Exercise:
Below are entries; count the lines among them that contain the word "scale", and give only the count.

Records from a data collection
● ● ● ●

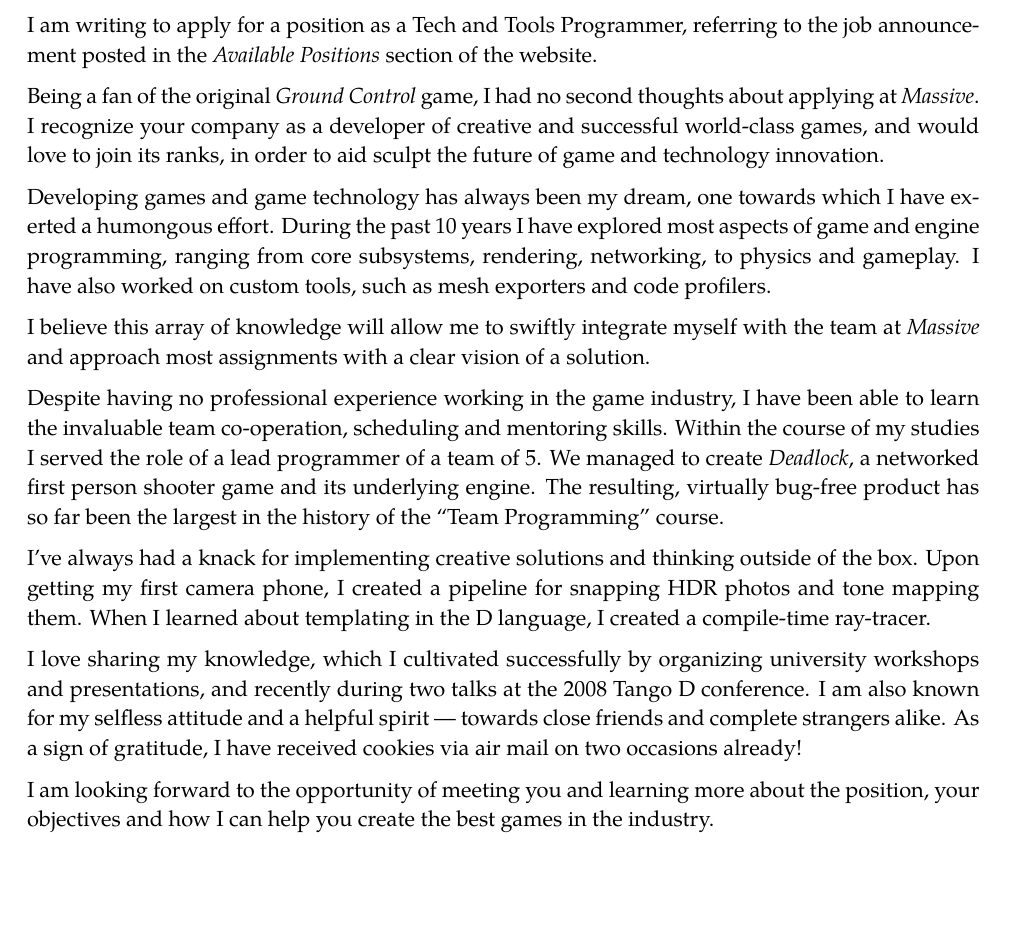
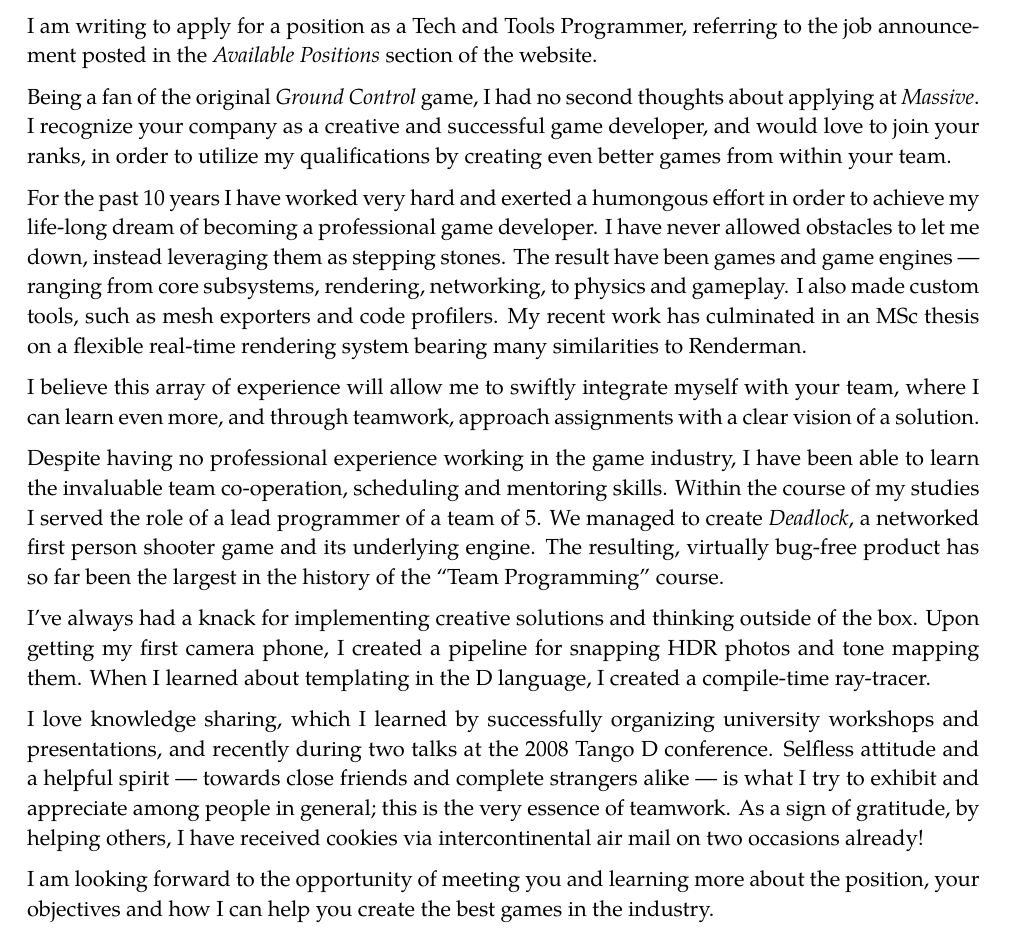
Before and after one commit to h3r2tic/resume, a LaTeX document (Tomasz_Stachowiak_Letter.tex): part of the page before the commit and part of page 1 of 2 after it, cut so that both start at the same text, the shorter picture padded with empty space. Compiled offline with XeLaTeX; a missing font is replaced by an installed copy or a similar font.

Commit message:
some excellent mods from mr frame

```diff
--- a/Tomasz_Stachowiak_Letter.tex
+++ b/Tomasz_Stachowiak_Letter.tex
@@ -23,7 +23,7 @@
 
 \pagestyle{empty}
 
-\usepackage[scale=0.8]{geometry}
+\usepackage[scale={0.8, 0.82}, noheadfoot]{geometry}
 \setlength{\parindent}{0pt}
 \addtolength{\parskip}{6pt}
 
@@ -85,5 +85,6 @@
 %April 6, 2006 % US informal style
 %05/04/2006 % UK formal style
 \end{minipage}\\[2em]
+%\vfill
 %\raggedright
 %\flushleft
@@ -93,21 +93,24 @@
 I am writing to apply for a position as a Tech and Tools Programmer, referring to the job announcement posted in the \emph{Available Positions} section of the website.
 
-Being a fan of the original \emph{Ground Control} game, I had no second thoughts about applying at \emph{Massive}. I recognize your company as a developer of creative and successful world-class games, and would love to join its ranks, in order to aid sculpt the future of game and technology innovation.
+Being a fan of the original \emph{Ground Control} game, I had no second thoughts about applying at \emph{Massive}. I recognize your company as a creative and successful game developer, and would love to join your ranks, in order to utilize my qualifications by creating even better games from within your team.
 
-Developing games and game technology has always been my dream, one towards which I have exerted a humongous effort. During the past 10 years I have explored most aspects of game and engine programming, ranging from core subsystems, rendering, networking, to physics and gameplay. I have also worked on custom tools, such as mesh exporters and code profilers.
+For the past 10 years I have worked very hard and exerted a humongous effort in order to achieve my life-long dream of becoming a professional game developer. I have never allowed obstacles to let me down, instead leveraging them as stepping stones. The result have been games and game engines --- ranging from core subsystems, rendering, networking, to physics and gameplay. I also made custom tools, such as mesh exporters and code profilers. My recent work has culminated in an MSc thesis on a flexible real-time rendering system bearing many similarities to Renderman.
 
-I believe this array of knowledge will allow me to swiftly integrate myself with the team at \emph{Massive} and approach most assignments with a clear vision of a solution.
+I believe this array of experience will allow me to swiftly integrate myself with your team, where I can learn even more, and through teamwork, approach assignments with a clear vision of a solution.
 
 Despite having no professional experience working in the game industry, I have been able to learn the invaluable team co-operation, scheduling and mentoring skills. Within the course of my studies I served the role of a lead programmer of a team of 5. We managed to create \emph{Deadlock}, a networked first person shooter game and its underlying engine. The resulting, virtually bug-free product has so far been the largest in the history of the ``Team Programming'' course.
 
 I've always had a knack for implementing creative solutions and thinking outside of the box. Upon getting my first camera phone, I created a pipeline for snapping HDR photos and tone mapping them. When I learned about templating in the D language, I created a compile-time ray-tracer.
 
-I love sharing my knowledge, which I cultivated successfully by organizing university workshops and presentations, and recently during two talks at the 2008 Tango D conference. I am also known for my selfless attitude and a helpful spirit --- towards close friends and complete strangers alike. As a sign of gratitude, I have received cookies via air mail on two occasions already!
+I love knowledge sharing, which I learned by successfully organizing university workshops and presentations, and recently during two talks at the 2008 Tango D conference. Selfless attitude and a helpful spirit --- towards close friends and complete strangers alike --- is what I try to exhibit and appreciate among people in general; this is the very essence of teamwork. As a sign of gratitude, by helping others, I have received cookies via intercontinental air mail on two occasions already!
 
 I am looking forward to the opportunity of meeting you and learning more about the position, your objectives and how I can help you create the best games in the industry.
 
+
+%\vfill
 %Yours sincerely,\\[2em] % if the opening is "Dear Mr(s) Doe,"
 Yours faithfully,\\[2em] % if the opening is "Dear Sir or Madam,"
+%\vfill
 %
 %\includegraphics[scale=0.75]{signature_blue}\\
 {\bfseries Tomasz Stachowiak}
```
Also changed, not shown: Tomasz_Stachowiak_Letter.tex (5 more changed lines).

● ● ● ●

Exercise output:
3